Work required
Search the records for "BUGS" and copy each line that holds it.

Data listing
BEGIN

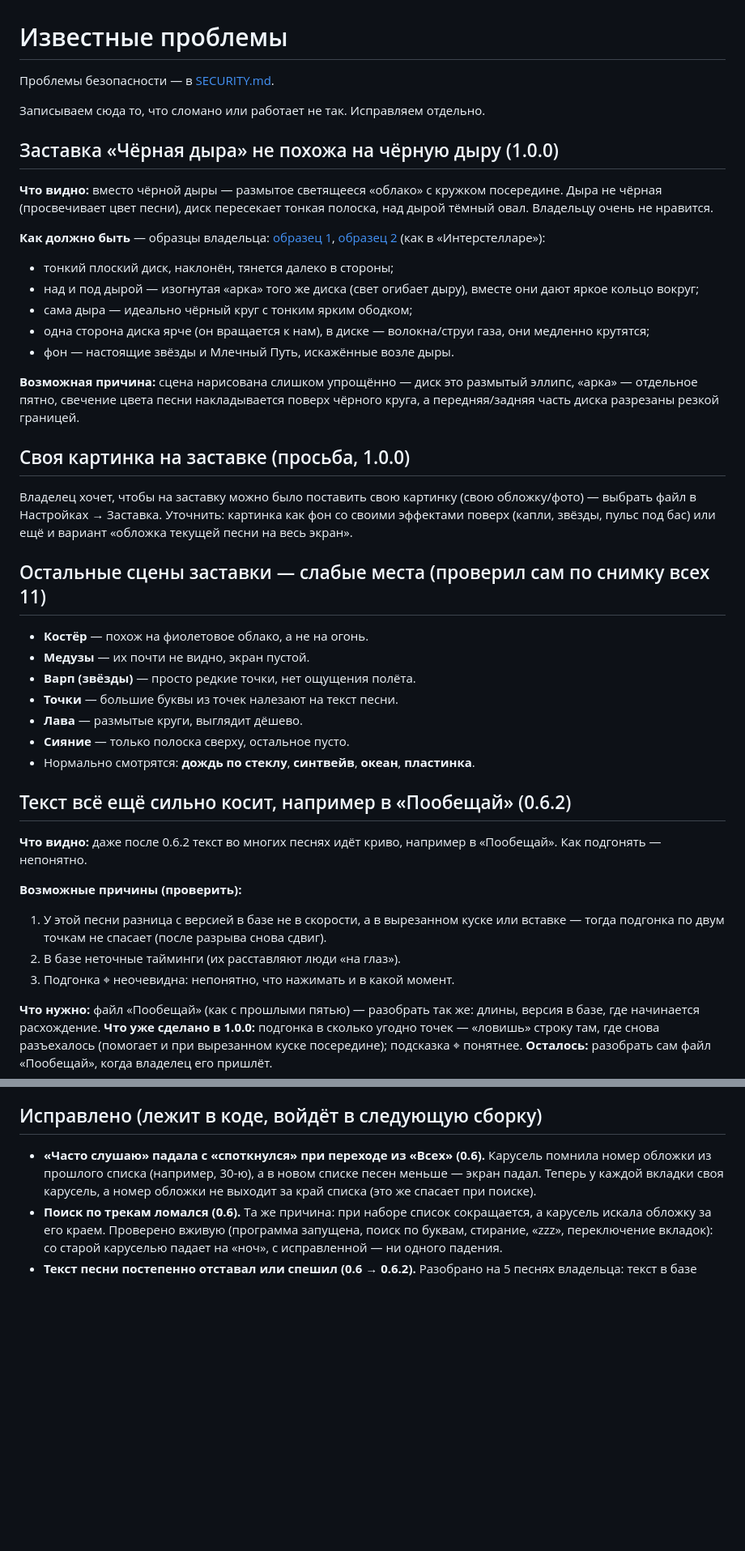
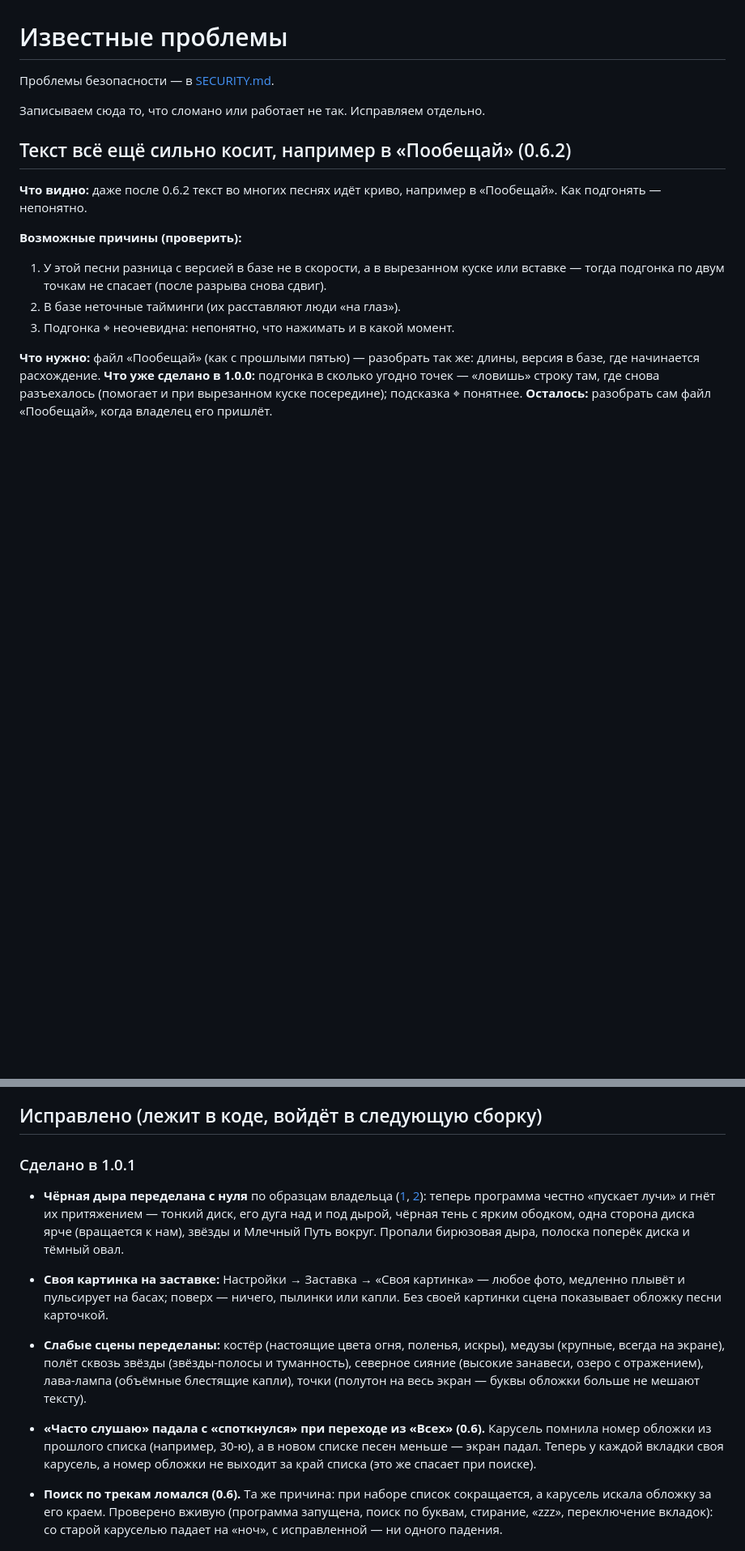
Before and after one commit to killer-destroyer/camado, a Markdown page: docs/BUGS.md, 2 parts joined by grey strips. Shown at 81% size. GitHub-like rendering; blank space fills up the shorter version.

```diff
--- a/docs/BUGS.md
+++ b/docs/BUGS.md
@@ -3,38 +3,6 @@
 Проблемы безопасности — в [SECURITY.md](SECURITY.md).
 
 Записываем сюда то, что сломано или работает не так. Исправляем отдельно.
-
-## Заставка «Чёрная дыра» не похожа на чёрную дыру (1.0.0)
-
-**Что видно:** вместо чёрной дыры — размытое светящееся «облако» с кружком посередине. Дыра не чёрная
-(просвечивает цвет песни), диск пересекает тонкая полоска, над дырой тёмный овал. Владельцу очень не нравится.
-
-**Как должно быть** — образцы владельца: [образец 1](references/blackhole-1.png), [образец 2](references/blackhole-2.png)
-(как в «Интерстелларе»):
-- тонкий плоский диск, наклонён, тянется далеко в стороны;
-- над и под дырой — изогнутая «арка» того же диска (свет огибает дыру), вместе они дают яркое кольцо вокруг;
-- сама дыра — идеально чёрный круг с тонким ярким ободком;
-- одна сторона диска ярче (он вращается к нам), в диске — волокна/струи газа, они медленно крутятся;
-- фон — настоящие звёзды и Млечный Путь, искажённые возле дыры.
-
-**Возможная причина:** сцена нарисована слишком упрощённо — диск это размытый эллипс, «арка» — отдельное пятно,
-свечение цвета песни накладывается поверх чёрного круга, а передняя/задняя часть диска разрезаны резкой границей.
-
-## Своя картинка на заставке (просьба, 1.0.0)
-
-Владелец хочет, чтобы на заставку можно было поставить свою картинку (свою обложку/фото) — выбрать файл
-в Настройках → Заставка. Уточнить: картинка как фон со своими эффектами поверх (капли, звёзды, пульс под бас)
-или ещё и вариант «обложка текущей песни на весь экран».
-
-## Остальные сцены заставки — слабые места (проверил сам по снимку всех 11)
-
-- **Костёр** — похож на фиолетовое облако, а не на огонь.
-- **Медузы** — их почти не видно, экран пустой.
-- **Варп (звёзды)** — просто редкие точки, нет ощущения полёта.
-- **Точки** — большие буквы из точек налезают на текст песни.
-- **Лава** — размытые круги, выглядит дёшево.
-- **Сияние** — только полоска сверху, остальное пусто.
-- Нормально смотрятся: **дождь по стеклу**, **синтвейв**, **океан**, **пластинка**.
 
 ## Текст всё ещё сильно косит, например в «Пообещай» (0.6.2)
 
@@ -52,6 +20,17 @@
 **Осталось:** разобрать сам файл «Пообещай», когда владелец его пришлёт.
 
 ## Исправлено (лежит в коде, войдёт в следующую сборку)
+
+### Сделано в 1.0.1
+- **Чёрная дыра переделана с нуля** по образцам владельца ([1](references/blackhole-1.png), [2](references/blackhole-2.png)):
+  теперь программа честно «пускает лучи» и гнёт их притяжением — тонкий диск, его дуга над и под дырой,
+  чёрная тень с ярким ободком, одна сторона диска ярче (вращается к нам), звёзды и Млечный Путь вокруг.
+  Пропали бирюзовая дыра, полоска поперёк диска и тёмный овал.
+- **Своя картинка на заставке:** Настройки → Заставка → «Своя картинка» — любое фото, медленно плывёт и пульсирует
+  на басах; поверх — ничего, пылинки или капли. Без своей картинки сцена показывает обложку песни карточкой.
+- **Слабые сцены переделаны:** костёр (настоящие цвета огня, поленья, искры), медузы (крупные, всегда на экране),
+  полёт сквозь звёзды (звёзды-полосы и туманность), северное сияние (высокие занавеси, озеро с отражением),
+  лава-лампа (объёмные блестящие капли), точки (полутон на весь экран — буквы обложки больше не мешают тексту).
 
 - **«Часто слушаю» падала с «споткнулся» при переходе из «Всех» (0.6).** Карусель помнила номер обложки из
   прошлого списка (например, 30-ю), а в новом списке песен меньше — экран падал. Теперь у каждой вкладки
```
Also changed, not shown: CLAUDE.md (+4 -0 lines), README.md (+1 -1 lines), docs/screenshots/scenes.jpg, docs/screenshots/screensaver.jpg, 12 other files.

END
BEGIN

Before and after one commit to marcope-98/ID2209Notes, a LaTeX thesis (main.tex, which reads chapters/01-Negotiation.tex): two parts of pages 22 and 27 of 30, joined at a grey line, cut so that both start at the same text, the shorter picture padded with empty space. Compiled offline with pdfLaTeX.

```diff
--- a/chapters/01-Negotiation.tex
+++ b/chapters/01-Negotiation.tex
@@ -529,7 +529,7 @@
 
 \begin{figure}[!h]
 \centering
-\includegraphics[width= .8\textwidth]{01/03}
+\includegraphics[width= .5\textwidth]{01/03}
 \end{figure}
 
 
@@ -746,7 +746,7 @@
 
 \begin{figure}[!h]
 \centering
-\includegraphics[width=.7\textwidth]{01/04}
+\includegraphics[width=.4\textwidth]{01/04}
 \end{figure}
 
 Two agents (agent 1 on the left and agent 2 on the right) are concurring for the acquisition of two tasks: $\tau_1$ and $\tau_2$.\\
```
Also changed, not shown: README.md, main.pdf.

END

Your response
Before and after one commit to killer-destroyer/camado, a Markdown page: docs/BUGS.md, 2 parts joined by grey strips. Shown at 81% size. GitHub-like rendering; blank space fills up the shorter version.
--- a/docs/BUGS.md
+++ b/docs/BUGS.md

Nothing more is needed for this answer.